Search the records below for the string "mxPoint", and report each line that contains it.

---

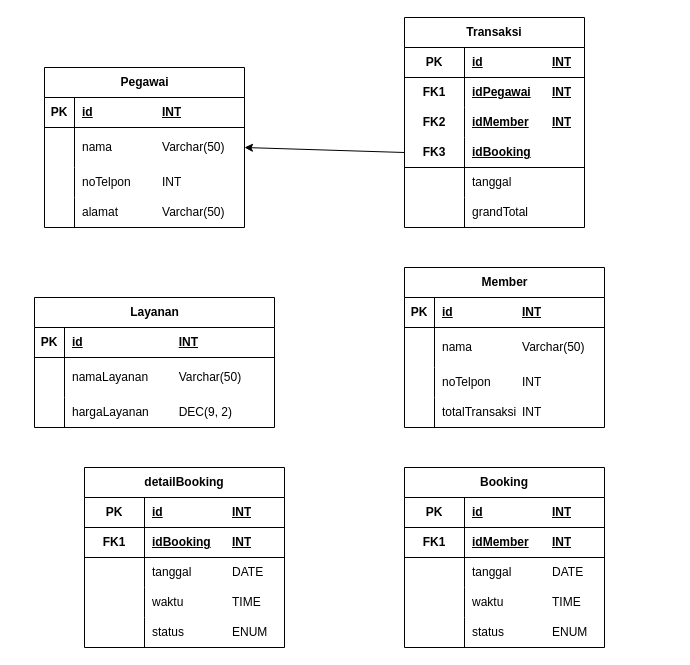
yogadwipayana/ERD keeps this draw.io diagram as PDM.drawio. Above is the earlier version. Source tidied: cells renumbered, new cells numbered last; positions are measured from the earlier drawing's top-left corner, leaving out a move shared by most shapes. Both pictures are drawn from the tidied source at 100%, with x=0, y=0 at pixel (34, 17).
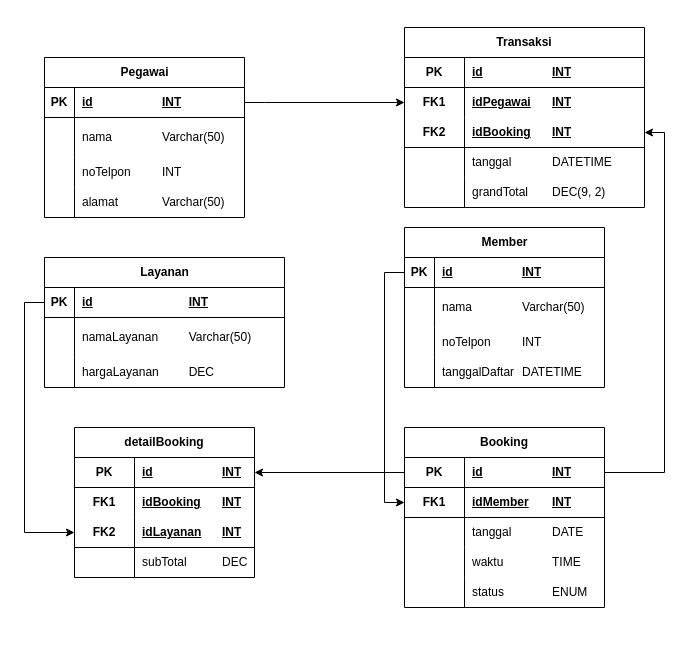
After the change.

The change refers to these unchanged cells:
```xml
<mxCell id="3" style="shape=tableRow;horizontal=0;startSize=0;swimlaneHead=0;swimlaneBody=0;fillColor=none;points=[[0,0.5],[1,0.5]];portConstraint=eastwest;top=0;left=0;right=0;bottom=1;" parent="2" vertex="1">
  <mxGeometry y="30" width="200" height="30" as="geometry" />
</mxCell>
<mxCell id="6" style="shape=tableRow;horizontal=0;startSize=0;swimlaneHead=0;swimlaneBody=0;fillColor=none;points=[[0,0.5],[1,0.5]];portConstraint=eastwest;top=0;left=0;right=0;bottom=0;" parent="2" vertex="1">
  <mxGeometry y="60" width="200" height="40" as="geometry" />
</mxCell>
<mxCell id="16" style="shape=tableRow;horizontal=0;startSize=0;swimlaneHead=0;swimlaneBody=0;fillColor=none;points=[[0,0.5],[1,0.5]];portConstraint=eastwest;top=0;left=0;right=0;bottom=1;" parent="15" vertex="1">
  <mxGeometry y="30" width="200" height="30" as="geometry" />
</mxCell>
<mxCell id="25" style="shape=tableRow;horizontal=0;startSize=0;swimlaneHead=0;swimlaneBody=0;fillColor=none;top=0;left=0;right=0;bottom=0;" parent="15" vertex="1">
  <mxGeometry y="130" width="200" height="30" as="geometry" />
</mxCell>
<mxCell id="29" style="shape=tableRow;horizontal=0;startSize=0;swimlaneHead=0;swimlaneBody=0;fillColor=none;points=[[0,0.5],[1,0.5]];portConstraint=eastwest;top=0;left=0;right=0;bottom=1;" parent="28" vertex="1">
  <mxGeometry y="30" width="240" height="30" as="geometry" />
</mxCell>
<mxCell id="35" style="shape=tableRow;horizontal=0;startSize=0;swimlaneHead=0;swimlaneBody=0;fillColor=none;top=0;left=0;right=0;bottom=0;" parent="28" vertex="1">
  <mxGeometry y="100" width="240" height="30" as="geometry" />
</mxCell>
<mxCell id="59" style="shape=tableRow;horizontal=0;startSize=0;swimlaneHead=0;swimlaneBody=0;fillColor=none;points=[[0,0.5],[1,0.5]];portConstraint=eastwest;top=0;left=0;right=0;bottom=1;" parent="58" vertex="1">
  <mxGeometry y="30" width="200" height="30" as="geometry" />
</mxCell>
<mxCell id="62" style="shape=tableRow;horizontal=0;startSize=0;swimlaneHead=0;swimlaneBody=0;fillColor=none;points=[[0,0.5],[1,0.5]];portConstraint=eastwest;top=0;left=0;right=0;bottom=1;html=1;" parent="58" vertex="1">
  <mxGeometry y="60" width="200" height="30" as="geometry" />
</mxCell>
```

Change to the diagram source:
```diff
@@
     <mxCell id="2" value="Pegawai" style="shape=table;startSize=30;childLayout=tableLayout;rowLines=0;fontStyle=1;align=center;html=1;" parent="1" vertex="1">
-      <mxGeometry x="10" y="50" width="200" height="160" as="geometry" />
+      <mxGeometry x="10" y="40" width="200" height="160" as="geometry" />
     </mxCell>
@@
     <mxCell id="15" value="Member" style="shape=table;startSize=30;childLayout=tableLayout;rowLines=0;fontStyle=1;align=center;html=1;" parent="1" vertex="1">
-      <mxGeometry x="370" y="250" width="200" height="160" as="geometry" />
+      <mxGeometry x="370" y="210" width="200" height="160" as="geometry" />
     </mxCell>
@@
-    <mxCell id="27" value="totalTransaksi&lt;span style=&quot;white-space: pre;&quot;&gt;&#9;&lt;/span&gt;INT" style="shape=partialRectangle;fillColor=none;top=0;left=0;bottom=0;right=0;align=left;spacingLeft=6;overflow=hidden;whiteSpace=wrap;html=1;" parent="25" vertex="1">
+    <mxCell id="27" value="tanggalDaftar&lt;span style=&quot;white-space: pre;&quot;&gt;&#9;&lt;/span&gt;DATETIME" style="shape=partialRectangle;fillColor=none;top=0;left=0;bottom=0;right=0;align=left;spacingLeft=6;overflow=hidden;whiteSpace=wrap;html=1;" parent="25" vertex="1">
       <mxGeometry x="30" width="170" height="30" as="geometry" />
     </mxCell>
     <mxCell id="28" value="Layanan" style="shape=table;startSize=30;childLayout=tableLayout;rowLines=0;fontStyle=1;align=center;html=1;" parent="1" vertex="1">
-      <mxGeometry y="280" width="240" height="130" as="geometry" />
+      <mxGeometry x="10" y="240" width="240" height="130" as="geometry" />
     </mxCell>
@@
-    <mxCell id="37" value="hargaLayanan&lt;span style=&quot;white-space: pre;&quot;&gt;&#9;&lt;/span&gt;&lt;span style=&quot;white-space: pre;&quot;&gt;&#9;&lt;/span&gt;DEC(9, 2)" style="shape=partialRectangle;fillColor=none;top=0;left=0;bottom=0;right=0;align=left;spacingLeft=6;overflow=hidden;whiteSpace=wrap;html=1;" parent="35" vertex="1">
+    <mxCell id="37" value="hargaLayanan&lt;span style=&quot;white-space: pre;&quot;&gt;&#9;&lt;/span&gt;&lt;span style=&quot;white-space: pre;&quot;&gt;&#9;&lt;/span&gt;DEC" style="shape=partialRectangle;fillColor=none;top=0;left=0;bottom=0;right=0;align=left;spacingLeft=6;overflow=hidden;whiteSpace=wrap;html=1;" parent="35" vertex="1">
       <mxGeometry x="30" width="210" height="30" as="geometry" />
     </mxCell>
     <mxCell id="38" value="Transaksi" style="shape=table;startSize=30;childLayout=tableLayout;rowLines=0;fontStyle=1;align=center;html=1;whiteSpace=wrap;" parent="1" vertex="1">
-      <mxGeometry x="370" width="180" height="210" as="geometry" />
+      <mxGeometry x="370" y="10" width="240" height="180" as="geometry" />
     </mxCell>
     <mxCell id="39" style="shape=tableRow;horizontal=0;startSize=0;swimlaneHead=0;swimlaneBody=0;fillColor=none;top=0;left=0;right=0;bottom=1;" parent="38" vertex="1">
-      <mxGeometry y="30" width="180" height="30" as="geometry" />
+      <mxGeometry y="30" width="240" height="30" as="geometry" />
     </mxCell>
@@
     <mxCell id="41" value="id&lt;span style=&quot;white-space: pre;&quot;&gt;&#9;&lt;span style=&quot;white-space: pre;&quot;&gt;&#9;&lt;/span&gt;&lt;span style=&quot;white-space: pre;&quot;&gt;&#9;&lt;/span&gt;&lt;/span&gt;INT" style="shape=partialRectangle;fillColor=none;top=0;left=0;bottom=0;right=0;align=left;spacingLeft=6;fontStyle=5;overflow=hidden;whiteSpace=wrap;html=1;" parent="39" vertex="1">
-      <mxGeometry x="60" width="120" height="30" as="geometry" />
+      <mxGeometry x="60" width="180" height="30" as="geometry" />
     </mxCell>
     <mxCell id="42" style="shape=tableRow;horizontal=0;startSize=0;swimlaneHead=0;swimlaneBody=0;fillColor=none;points=[[0,0.5],[1,0.5]];portConstraint=eastwest;top=0;left=0;right=0;bottom=0;html=1;" parent="38" vertex="1">
-      <mxGeometry y="60" width="180" height="30" as="geometry" />
+      <mxGeometry y="60" width="240" height="30" as="geometry" />
     </mxCell>
@@
     <mxCell id="44" value="idPegawai&lt;span style=&quot;white-space: pre;&quot;&gt;&#9;&lt;/span&gt;INT" style="shape=partialRectangle;fillColor=none;top=0;left=0;bottom=0;right=0;align=left;spacingLeft=6;fontStyle=5;overflow=hidden;html=1;whiteSpace=wrap;" parent="42" vertex="1">
-      <mxGeometry x="60" width="120" height="30" as="geometry" />
+      <mxGeometry x="60" width="180" height="30" as="geometry" />
     </mxCell>
-    <mxCell id="45" style="shape=tableRow;horizontal=0;startSize=0;swimlaneHead=0;swimlaneBody=0;fillColor=none;top=0;left=0;right=0;bottom=0;html=1;" parent="38" vertex="1">
-      <mxGeometry y="90" width="180" height="30" as="geometry" />
-    </mxCell>
-    <mxCell id="46" value="FK2" style="shape=partialRectangle;fillColor=none;top=0;left=0;bottom=0;right=0;fontStyle=1;overflow=hidden;html=1;whiteSpace=wrap;" parent="45" vertex="1">
-      <mxGeometry width="60" height="30" as="geometry" />
-    </mxCell>
-    <mxCell id="47" value="idMember&lt;span style=&quot;white-space: pre;&quot;&gt;&#9;&lt;/span&gt;INT" style="shape=partialRectangle;fillColor=none;top=0;left=0;bottom=0;right=0;align=left;spacingLeft=6;fontStyle=5;overflow=hidden;html=1;whiteSpace=wrap;" parent="45" vertex="1">
-      <mxGeometry x="60" width="120" height="30" as="geometry" />
-    </mxCell>
     <mxCell id="48" style="shape=tableRow;horizontal=0;startSize=0;swimlaneHead=0;swimlaneBody=0;fillColor=none;points=[[0,0.5],[1,0.5]];portConstraint=eastwest;top=0;left=0;right=0;bottom=1;html=1;" parent="38" vertex="1">
-      <mxGeometry y="120" width="180" height="30" as="geometry" />
+      <mxGeometry y="90" width="240" height="30" as="geometry" />
     </mxCell>
-    <mxCell id="49" value="FK3" style="shape=partialRectangle;fillColor=none;top=0;left=0;bottom=0;right=0;fontStyle=1;overflow=hidden;html=1;whiteSpace=wrap;" parent="48" vertex="1">
+    <mxCell id="49" value="FK2" style="shape=partialRectangle;fillColor=none;top=0;left=0;bottom=0;right=0;fontStyle=1;overflow=hidden;html=1;whiteSpace=wrap;" parent="48" vertex="1">
       <mxGeometry width="60" height="30" as="geometry" />
     </mxCell>
-    <mxCell id="50" value="idBooking" style="shape=partialRectangle;fillColor=none;top=0;left=0;bottom=0;right=0;align=left;spacingLeft=6;fontStyle=5;overflow=hidden;html=1;whiteSpace=wrap;" parent="48" vertex="1">
-      <mxGeometry x="60" width="120" height="30" as="geometry" />
+    <mxCell id="50" value="idBooking&lt;span style=&quot;white-space: pre;&quot;&gt;&#9;&lt;/span&gt;INT" style="shape=partialRectangle;fillColor=none;top=0;left=0;bottom=0;right=0;align=left;spacingLeft=6;fontStyle=5;overflow=hidden;html=1;whiteSpace=wrap;" parent="48" vertex="1">
+      <mxGeometry x="60" width="180" height="30" as="geometry" />
     </mxCell>
     <mxCell id="51" style="shape=tableRow;horizontal=0;startSize=0;swimlaneHead=0;swimlaneBody=0;fillColor=none;top=0;left=0;right=0;bottom=0;html=1;" parent="38" vertex="1">
-      <mxGeometry y="150" width="180" height="30" as="geometry" />
+      <mxGeometry y="120" width="240" height="30" as="geometry" />
     </mxCell>
@@
-    <mxCell id="53" value="tanggal" style="shape=partialRectangle;fillColor=none;top=0;left=0;bottom=0;right=0;align=left;spacingLeft=6;overflow=hidden;html=1;whiteSpace=wrap;" parent="51" vertex="1">
-      <mxGeometry x="60" width="120" height="30" as="geometry" />
+    <mxCell id="53" value="tanggal&lt;span style=&quot;white-space: pre;&quot;&gt;&#9;&lt;/span&gt;&lt;span style=&quot;white-space: pre;&quot;&gt;&#9;&lt;/span&gt;DATETIME" style="shape=partialRectangle;fillColor=none;top=0;left=0;bottom=0;right=0;align=left;spacingLeft=6;overflow=hidden;html=1;whiteSpace=wrap;" parent="51" vertex="1">
+      <mxGeometry x="60" width="180" height="30" as="geometry" />
     </mxCell>
     <mxCell id="54" style="shape=tableRow;horizontal=0;startSize=0;swimlaneHead=0;swimlaneBody=0;fillColor=none;top=0;left=0;right=0;bottom=0;html=1;" parent="38" vertex="1">
-      <mxGeometry y="180" width="180" height="30" as="geometry" />
+      <mxGeometry y="150" width="240" height="30" as="geometry" />
     </mxCell>
@@
-    <mxCell id="56" value="grandTotal" style="shape=partialRectangle;fillColor=none;top=0;left=0;bottom=0;right=0;align=left;spacingLeft=6;overflow=hidden;html=1;whiteSpace=wrap;" parent="54" vertex="1">
-      <mxGeometry x="60" width="120" height="30" as="geometry" />
+    <mxCell id="56" value="grandTotal&lt;span style=&quot;white-space: pre;&quot;&gt;&#9;&lt;/span&gt;DEC(9, 2)" style="shape=partialRectangle;fillColor=none;top=0;left=0;bottom=0;right=0;align=left;spacingLeft=6;overflow=hidden;html=1;whiteSpace=wrap;" parent="54" vertex="1">
+      <mxGeometry x="60" width="180" height="30" as="geometry" />
     </mxCell>
-    <mxCell id="57" style="endArrow=classic;html=1;rounded=0;entryX=1;entryY=0.5;entryDx=0;entryDy=0;exitX=0;exitY=0.5;exitDx=0;exitDy=0;" parent="1" edge="1" source="48" target="6">
-      <mxGeometry relative="1" as="geometry" />
-    </mxCell>
     <mxCell id="58" value="Booking" style="shape=table;startSize=30;childLayout=tableLayout;rowLines=0;fontStyle=1;align=center;html=1;whiteSpace=wrap;" parent="1" vertex="1">
-      <mxGeometry x="370" y="450" width="200" height="180" as="geometry" />
+      <mxGeometry x="370" y="410" width="200" height="180" as="geometry" />
     </mxCell>
@@
     <mxCell id="74" value="detailBooking" style="shape=table;startSize=30;childLayout=tableLayout;rowLines=0;fontStyle=1;align=center;html=1;whiteSpace=wrap;" parent="1" vertex="1">
-      <mxGeometry x="50" y="450" width="200" height="180" as="geometry" />
+      <mxGeometry x="40" y="410" width="180" height="150" as="geometry" />
     </mxCell>
-    <mxCell id="75" style="shape=tableRow;horizontal=0;startSize=0;swimlaneHead=0;swimlaneBody=0;fillColor=none;top=0;left=0;right=0;bottom=1;" parent="74" vertex="1">
-      <mxGeometry y="30" width="200" height="30" as="geometry" />
-    </mxCell>
+    <mxCell id="90" style="shape=tableRow;horizontal=0;startSize=0;swimlaneHead=0;swimlaneBody=0;fillColor=none;points=[[0,0.5],[1,0.5]];portConstraint=eastwest;top=0;left=0;right=0;bottom=1;" parent="74" vertex="1">
+      <mxGeometry y="30" width="180" height="30" as="geometry" />
+    </mxCell>
-    <mxCell id="76" value="PK" style="shape=partialRectangle;fillColor=none;top=0;left=0;bottom=0;right=0;fontStyle=1;overflow=hidden;whiteSpace=wrap;html=1;" parent="75" vertex="1">
+    <mxCell id="76" value="PK" style="shape=partialRectangle;fillColor=none;top=0;left=0;bottom=0;right=0;fontStyle=1;overflow=hidden;whiteSpace=wrap;html=1;" parent="90" vertex="1">
       <mxGeometry width="60" height="30" as="geometry" />
     </mxCell>
-    <mxCell id="77" value="id&lt;span style=&quot;white-space: pre;&quot;&gt;&#9;&lt;span style=&quot;white-space: pre;&quot;&gt;&#9;&lt;/span&gt;&lt;span style=&quot;white-space: pre;&quot;&gt;&#9;&lt;/span&gt;&lt;/span&gt;INT" style="shape=partialRectangle;fillColor=none;top=0;left=0;bottom=0;right=0;align=left;spacingLeft=6;fontStyle=5;overflow=hidden;whiteSpace=wrap;html=1;" parent="75" vertex="1">
-      <mxGeometry x="60" width="140" height="30" as="geometry" />
+    <mxCell id="77" value="id&lt;span style=&quot;white-space: pre;&quot;&gt;&#9;&lt;span style=&quot;white-space: pre;&quot;&gt;&#9;&lt;/span&gt;&lt;span style=&quot;white-space: pre;&quot;&gt;&#9;&lt;/span&gt;&lt;/span&gt;INT" style="shape=partialRectangle;fillColor=none;top=0;left=0;bottom=0;right=0;align=left;spacingLeft=6;fontStyle=5;overflow=hidden;whiteSpace=wrap;html=1;" parent="90" vertex="1">
+      <mxGeometry x="60" width="120" height="30" as="geometry" />
     </mxCell>
-    <mxCell id="78" style="shape=tableRow;horizontal=0;startSize=0;swimlaneHead=0;swimlaneBody=0;fillColor=none;top=0;left=0;right=0;bottom=1;html=1;" parent="74" vertex="1">
-      <mxGeometry y="60" width="200" height="30" as="geometry" />
-    </mxCell>
+    <mxCell id="91" style="shape=tableRow;horizontal=0;startSize=0;swimlaneHead=0;swimlaneBody=0;fillColor=none;top=0;left=0;right=0;bottom=0;html=1;" parent="74" vertex="1">
+      <mxGeometry y="60" width="180" height="30" as="geometry" />
+    </mxCell>
-    <mxCell id="79" value="FK1" style="shape=partialRectangle;fillColor=none;top=0;left=0;bottom=0;right=0;fontStyle=1;overflow=hidden;html=1;whiteSpace=wrap;" parent="78" vertex="1">
+    <mxCell id="79" value="FK1" style="shape=partialRectangle;fillColor=none;top=0;left=0;bottom=0;right=0;fontStyle=1;overflow=hidden;html=1;whiteSpace=wrap;" parent="91" vertex="1">
       <mxGeometry width="60" height="30" as="geometry" />
     </mxCell>
-    <mxCell id="80" value="idBooking&lt;span style=&quot;white-space: pre;&quot;&gt;&#9;&lt;/span&gt;INT" style="shape=partialRectangle;fillColor=none;top=0;left=0;bottom=0;right=0;align=left;spacingLeft=6;fontStyle=5;overflow=hidden;html=1;whiteSpace=wrap;" parent="78" vertex="1">
-      <mxGeometry x="60" width="140" height="30" as="geometry" />
+    <mxCell id="80" value="idBooking&lt;span style=&quot;white-space: pre;&quot;&gt;&#9;&lt;/span&gt;INT" style="shape=partialRectangle;fillColor=none;top=0;left=0;bottom=0;right=0;align=left;spacingLeft=6;fontStyle=5;overflow=hidden;html=1;whiteSpace=wrap;" parent="91" vertex="1">
+      <mxGeometry x="60" width="120" height="30" as="geometry" />
     </mxCell>
-    <mxCell id="81" style="shape=tableRow;horizontal=0;startSize=0;swimlaneHead=0;swimlaneBody=0;fillColor=none;top=0;left=0;right=0;bottom=0;html=1;" parent="74" vertex="1">
-      <mxGeometry y="90" width="200" height="30" as="geometry" />
-    </mxCell>
-    <mxCell id="82" style="shape=partialRectangle;fillColor=none;top=0;left=0;bottom=0;right=0;overflow=hidden;html=1;whiteSpace=wrap;" parent="81" vertex="1">
-      <mxGeometry width="60" height="30" as="geometry" />
-    </mxCell>
-    <mxCell id="83" value="tanggal&lt;span style=&quot;white-space: pre;&quot;&gt;&#9;&lt;span style=&quot;white-space: pre;&quot;&gt;&#9;&lt;/span&gt;&lt;/span&gt;DATE" style="shape=partialRectangle;fillColor=none;top=0;left=0;bottom=0;right=0;align=left;spacingLeft=6;overflow=hidden;html=1;whiteSpace=wrap;" parent="81" vertex="1">
-      <mxGeometry x="60" width="140" height="30" as="geometry" />
-    </mxCell>
-    <mxCell id="84" style="shape=tableRow;horizontal=0;startSize=0;swimlaneHead=0;swimlaneBody=0;fillColor=none;top=0;left=0;right=0;bottom=0;html=1;" parent="74" vertex="1">
-      <mxGeometry y="120" width="200" height="30" as="geometry" />
-    </mxCell>
-    <mxCell id="85" style="shape=partialRectangle;fillColor=none;top=0;left=0;bottom=0;right=0;overflow=hidden;html=1;whiteSpace=wrap;" parent="84" vertex="1">
-      <mxGeometry width="60" height="30" as="geometry" />
-    </mxCell>
-    <mxCell id="86" value="waktu&lt;span style=&quot;white-space: pre;&quot;&gt;&#9;&lt;span style=&quot;white-space: pre;&quot;&gt;&#9;&lt;/span&gt;&lt;/span&gt;TIME" style="shape=partialRectangle;fillColor=none;top=0;left=0;bottom=0;right=0;align=left;spacingLeft=6;overflow=hidden;html=1;whiteSpace=wrap;" parent="84" vertex="1">
-      <mxGeometry x="60" width="140" height="30" as="geometry" />
-    </mxCell>
-    <mxCell id="87" style="shape=tableRow;horizontal=0;startSize=0;swimlaneHead=0;swimlaneBody=0;fillColor=none;top=0;left=0;right=0;bottom=0;html=1;" parent="74" vertex="1">
-      <mxGeometry y="150" width="200" height="30" as="geometry" />
-    </mxCell>
-    <mxCell id="88" style="shape=partialRectangle;fillColor=none;top=0;left=0;bottom=0;right=0;overflow=hidden;html=1;whiteSpace=wrap;" parent="87" vertex="1">
-      <mxGeometry width="60" height="30" as="geometry" />
-    </mxCell>
-    <mxCell id="89" value="status&lt;span style=&quot;white-space: pre;&quot;&gt;&#9;&lt;span style=&quot;white-space: pre;&quot;&gt;&#9;&lt;/span&gt;&lt;/span&gt;ENUM" style="shape=partialRectangle;fillColor=none;top=0;left=0;bottom=0;right=0;align=left;spacingLeft=6;overflow=hidden;html=1;whiteSpace=wrap;" parent="87" vertex="1">
-      <mxGeometry x="60" width="140" height="30" as="geometry" />
-    </mxCell>
+    <mxCell id="92" style="shape=tableRow;horizontal=0;startSize=0;swimlaneHead=0;swimlaneBody=0;fillColor=none;points=[[0,0.5],[1,0.5]];portConstraint=eastwest;top=0;left=0;right=0;bottom=1;html=1;" parent="74" vertex="1">
+      <mxGeometry y="90" width="180" height="30" as="geometry" />
+    </mxCell>
+    <mxCell id="46" value="FK2" style="shape=partialRectangle;fillColor=none;top=0;left=0;bottom=0;right=0;fontStyle=1;overflow=hidden;html=1;whiteSpace=wrap;" parent="92" vertex="1">
+      <mxGeometry width="60" height="30" as="geometry" />
+    </mxCell>
+    <mxCell id="93" value="idLayanan&lt;span style=&quot;white-space: pre;&quot;&gt;&#9;&lt;/span&gt;INT" style="shape=partialRectangle;fillColor=none;top=0;left=0;bottom=0;right=0;align=left;spacingLeft=6;fontStyle=5;overflow=hidden;html=1;whiteSpace=wrap;" parent="92" vertex="1">
+      <mxGeometry x="60" width="120" height="30" as="geometry" />
+    </mxCell>
+    <mxCell id="94" style="shape=tableRow;horizontal=0;startSize=0;swimlaneHead=0;swimlaneBody=0;fillColor=none;top=0;left=0;right=0;bottom=0;html=1;" parent="74" vertex="1">
+      <mxGeometry y="120" width="180" height="30" as="geometry" />
+    </mxCell>
+    <mxCell id="95" style="shape=partialRectangle;fillColor=none;top=0;left=0;bottom=0;right=0;overflow=hidden;html=1;whiteSpace=wrap;" parent="94" vertex="1">
+      <mxGeometry width="60" height="30" as="geometry" />
+    </mxCell>
+    <mxCell id="96" value="subTotal&lt;span style=&quot;white-space: pre;&quot;&gt;&#9;&lt;/span&gt;&lt;span style=&quot;white-space: pre;&quot;&gt;&#9;&lt;/span&gt;DEC" style="shape=partialRectangle;fillColor=none;top=0;left=0;bottom=0;right=0;align=left;spacingLeft=6;overflow=hidden;html=1;whiteSpace=wrap;" parent="94" vertex="1">
+      <mxGeometry x="60" width="120" height="30" as="geometry" />
+    </mxCell>
+    <mxCell id="97" style="endArrow=classic;html=1;rounded=0;entryX=0;entryY=0.5;entryDx=0;entryDy=0;exitX=1;exitY=0.5;exitDx=0;exitDy=0;" parent="1" edge="1" source="3" target="42">
+      <mxGeometry relative="1" as="geometry">
+        <Array as="points">
+          <mxPoint x="230" y="85" />
+        </Array>
+      </mxGeometry>
+    </mxCell>
+    <mxCell id="98" style="endArrow=classic;html=1;rounded=0;entryX=1;entryY=0.5;entryDx=0;entryDy=0;exitX=1;exitY=0.5;exitDx=0;exitDy=0;" parent="1" edge="1" source="59" target="48">
+      <mxGeometry relative="1" as="geometry">
+        <Array as="points">
+          <mxPoint x="630" y="455" />
+          <mxPoint x="630" y="115" />
+        </Array>
+      </mxGeometry>
+    </mxCell>
+    <mxCell id="99" style="endArrow=classic;html=1;rounded=0;exitX=0;exitY=0.5;exitDx=0;exitDy=0;entryX=0;entryY=0.5;entryDx=0;entryDy=0;" parent="1" edge="1" source="16" target="62">
+      <mxGeometry relative="1" as="geometry">
+        <Array as="points">
+          <mxPoint x="350" y="255" />
+          <mxPoint x="350" y="485" />
+        </Array>
+      </mxGeometry>
+    </mxCell>
+    <mxCell id="100" style="endArrow=classic;html=1;rounded=0;exitX=0;exitY=0.5;exitDx=0;exitDy=0;entryX=1;entryY=0.5;entryDx=0;entryDy=0;" parent="1" edge="1" source="59" target="90">
+      <mxGeometry relative="1" as="geometry" />
+    </mxCell>
+    <mxCell id="101" style="endArrow=classic;html=1;rounded=0;entryX=0;entryY=0.5;entryDx=0;entryDy=0;exitX=0;exitY=0.5;exitDx=0;exitDy=0;" parent="1" edge="1" source="29" target="92">
+      <mxGeometry relative="1" as="geometry">
+        <Array as="points">
+          <mxPoint x="-10" y="285" />
+          <mxPoint x="-10" y="515" />
+        </Array>
+      </mxGeometry>
+    </mxCell>
```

---

> [WRITTEN RESPONSE]
+          <mxPoint x="230" y="85" />
+          <mxPoint x="630" y="455" />
+          <mxPoint x="630" y="115" />
+          <mxPoint x="350" y="255" />
+          <mxPoint x="350" y="485" />
+          <mxPoint x="-10" y="285" />
+          <mxPoint x="-10" y="515" />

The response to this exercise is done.